President Jacob Zuma and the ANC's top officials will meet the provincial executive committee (PEC), the new ANC Cape Town regional task team, and disaffected leaders of the metro who lost their positions.
The other senior members of this "fact-finding" mission are ANC national chairperson Baleka Mbete, treasurer general Zweli Mkhize, secretary general Gwede Mantashe, deputy secretary general Jesse Duarte, and deputy president Cyril Ramaphosa.
The six leaders each spent most of Sunday visiting one of the province's six regions, to ascertain how members there feel about the discord between provincial and regional leaderships.
The Western Cape ANC has been plagued by deepening factionalism for almost two years. It came to a head at the provincial policy conference in Stellenbosch, a week before the ANC's national policy conference.
Provincial secretary Faiez Jacobs told News24 this week that the top six will not make any rulings on the province's affairs, but will take recommendations to the party's next national executive committee meeting in August.
At the centre of the discussions will be the disbandment of the Cape Town regional executive committee. The decision was taken at the Stellenbosch PEC meeting in the early hours of June 25.
Leaders of five of the six regions broke ranks that weekend to hold an impromptu press conference, at which they accused the PEC of wanting to impose its decisions for the policy conference without following procedure. They called for the PEC to go.
The next day, provincial secretary Faiez Jacobs said the metro's leadership had been ignoring the PEC’s authority for almost two years.
The PEC made the decision that weekend, after Cape Town branch leaders disrupted their meeting. They reconvened after the disruption, and worked through the night.
It was the last straw, Jacobs told News24 on Thursday.
He said the PEC had the right, according to the party's constitution, to disband regions. It was not the first province to have done so. A similar scenario played out in the North West in 2015.
He wanted the province to return to a functional level before his term ends in two years, and believed the metro's leadership was "deliberately disrupting organisational renewal".
'Go back to political school'
The ANC Youth League in the province on Friday however repeated the call for the PEC to be disbanded, rather than the region. Jacobs and the PEC needed to "go back to political school", the league said.
Provincial ANCYL chairperson Muhammed Khaled Sayed said the PEC was increasingly ignoring the league’s autonomy and wanted to make its feelings known. It believed the disbandment was not lawful and the current PEC leadership was failing.
Former Cape Town chairperson Xolani Sotashe said he could not speak to the media ahead of the meeting, pending a possible resolution about his disbanded region.
He however said at the impromptu press conference in June that the PEC was dividing the province, instead of leading it.
"We all know there is a problem in the organisation. Even national has pronounced on factional battles that must be rooted out," Sotashe said.

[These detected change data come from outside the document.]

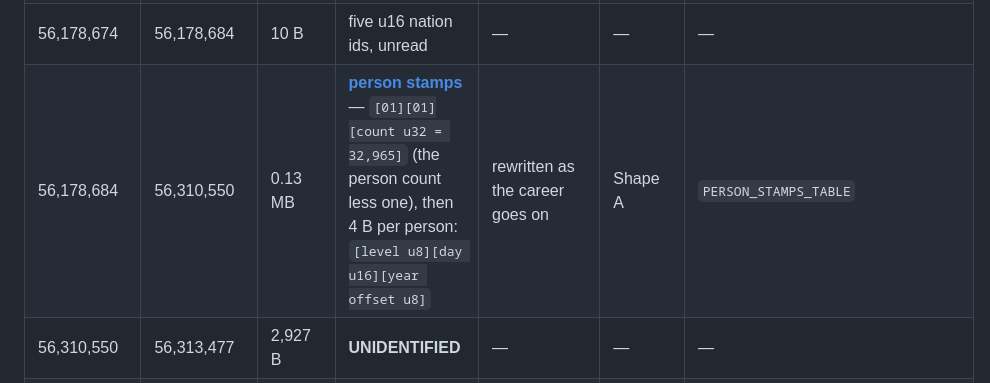
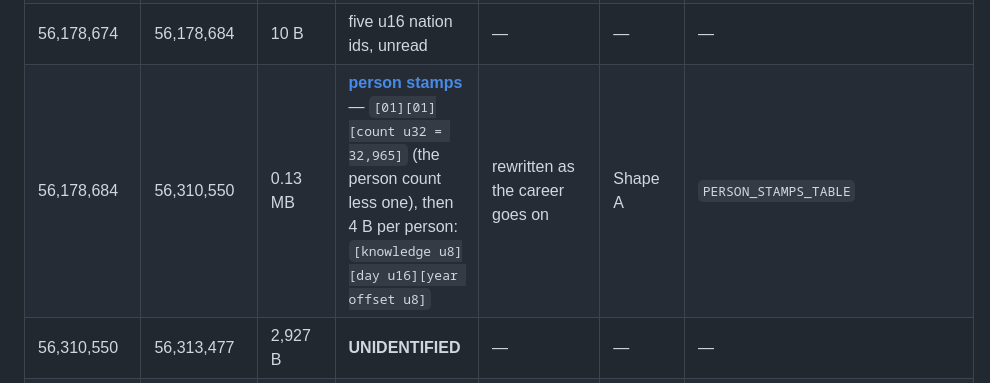
Before and after one commit to ZacHooper/fmm-stats, a Markdown page: docs/parser/savefile-map.md, the part around the change. Rendered like a GitHub page.

```diff
--- a/docs/parser/savefile-map.md
+++ b/docs/parser/savefile-map.md
@@ -77,7 +77,7 @@ notes. The status column names the `core` table that reads it
 | 55,490,212 | 55,884,748 | 0.39 MB | **UNIDENTIFIED**; ends in a sorted run of 430 u32 tids behind `ff` filler, then 73 bytes | — | — | — |
 | 55,884,748 | 56,178,674 | 0.29 MB | **[our matches](matches.md)** — `[count u8 = 57]`, then one row per match: `[home, away, cid, day][n u8][n x 17 B events][5,093 B body]` -- the body repeats the head from our side, then 50 event slots, two team blocks (`[77 B][20 x 62 B player slots][46 B]`, our score at +52) and our tactic (formation string, 11 starting positions, per-starter items, a coordinate grid) | **resets every July**; appends in-season | Shape A (u8 count, row length from its event count) | `MATCHES_TABLE` |
 | 56,178,674 | 56,178,684 | 10 B | five u16 nation ids, unread | — | — | — |
-| 56,178,684 | 56,310,550 | 0.13 MB | **[person stamps](person_stamps.md)** — `[01][01][count u32 = 32,965]` (the person count less one), then 4 B per person: `[level u8][day u16][year offset u8]` | rewritten as the career goes on | Shape A | `PERSON_STAMPS_TABLE` |
+| 56,178,684 | 56,310,550 | 0.13 MB | **[person stamps](person_stamps.md)** — `[01][01][count u32 = 32,965]` (the person count less one), then 4 B per person: `[knowledge u8][day u16][year offset u8]` | rewritten as the career goes on | Shape A | `PERSON_STAMPS_TABLE` |
 | 56,310,550 | 56,313,477 | 2,927 B | **UNIDENTIFIED** | — | — | — |
 | 56,313,477 | 56,314,027 | **550 B** | `0xFF` run, 550 bytes on every Frem save. It is not the end of our matches: the match table ends 134,803 B earlier | — | — | — |
 | 56,314,027 | — | 65 B/entry | **league titles** — `[u8][cid u16][tid u16][year u16]` + 58 B of `ff`, one entry per league title our club has won: Frem's read 1147 / 2021, 4 / 2022, 3 / 2023 (and 2 / 2028 on `frem-2030-06-22`), each the cid and season of a first place in [club_records](club_records.md)' league history (that save doesn't list its 2029 first place yet). The first entry's leading byte is the entry count (2, 3, 3, 3, 4 on the five Frem saves), the others' is `01`. Unnamed: whether cups or the manager's other clubs land here is unknown | **grows** by one entry a title | Shape A (u8 count) | struct |
```
Also changed, not shown: docs/TODO.md (+5 -4 lines), docs/parser/person_stamps.md (+11 -10 lines), docs/parser/img/person_stamps-fmm27-4.jpg (added), 4 other files.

"People think they own the ANC, people who do not subscribe to the traditions of the ANC. We would be failing if we did not speak out against these things. We have been disciplined enough."
ANC presidential race
The meeting with the top six is due to take place at 10:00, and parties will be afforded the opportunity to make their cases.
It is believed the ANC's national presidential race between front runners Nkosazana Dlamini-Zuma and deputy president Cyril Ramaphosa is at the root of the discord.
Branches, not the provincial or regional structures, will decide which delegates get to represent them at the party's national elective conference in December, where a new leader will be elected.
The province has 350 ANC branches, the second smallest by numbers in the country.
The ANC’s increasing decline at the 2016 provincial polls has been blamed on the divisions, made worse by the suspension of former leader Marius Fransman.